TO DO
Check each line below for "xlsx" and report how many have it, nothing else.

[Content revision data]
**********
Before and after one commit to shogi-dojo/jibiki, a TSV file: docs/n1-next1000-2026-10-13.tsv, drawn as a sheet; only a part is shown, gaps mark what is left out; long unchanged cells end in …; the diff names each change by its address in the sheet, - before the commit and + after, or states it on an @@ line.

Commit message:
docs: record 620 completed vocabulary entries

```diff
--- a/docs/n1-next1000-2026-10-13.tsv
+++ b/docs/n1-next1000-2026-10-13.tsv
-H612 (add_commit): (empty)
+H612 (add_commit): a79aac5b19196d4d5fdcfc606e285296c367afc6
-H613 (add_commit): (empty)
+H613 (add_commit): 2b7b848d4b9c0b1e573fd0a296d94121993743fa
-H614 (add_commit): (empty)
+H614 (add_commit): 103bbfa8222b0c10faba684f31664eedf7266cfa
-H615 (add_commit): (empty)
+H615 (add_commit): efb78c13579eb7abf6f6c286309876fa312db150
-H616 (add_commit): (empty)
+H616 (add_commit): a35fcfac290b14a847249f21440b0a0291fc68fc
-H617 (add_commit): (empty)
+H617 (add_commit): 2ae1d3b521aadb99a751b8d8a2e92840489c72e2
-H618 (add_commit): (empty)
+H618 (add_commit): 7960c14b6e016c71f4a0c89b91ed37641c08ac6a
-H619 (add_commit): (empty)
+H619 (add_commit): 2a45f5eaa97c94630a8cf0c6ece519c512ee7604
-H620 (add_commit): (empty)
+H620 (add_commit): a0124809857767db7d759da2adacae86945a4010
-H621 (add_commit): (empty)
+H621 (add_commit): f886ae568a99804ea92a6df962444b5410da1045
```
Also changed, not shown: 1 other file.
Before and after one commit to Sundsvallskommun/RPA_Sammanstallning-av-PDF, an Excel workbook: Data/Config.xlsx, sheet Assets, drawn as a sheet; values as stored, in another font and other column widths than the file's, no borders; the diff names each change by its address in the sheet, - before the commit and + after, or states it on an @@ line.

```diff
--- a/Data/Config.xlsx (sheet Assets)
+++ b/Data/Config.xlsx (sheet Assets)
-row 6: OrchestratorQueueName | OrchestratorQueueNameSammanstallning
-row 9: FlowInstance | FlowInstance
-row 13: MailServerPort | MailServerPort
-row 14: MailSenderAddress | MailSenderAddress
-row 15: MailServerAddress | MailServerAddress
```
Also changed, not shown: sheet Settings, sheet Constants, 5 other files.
**********
TASK RESULT
3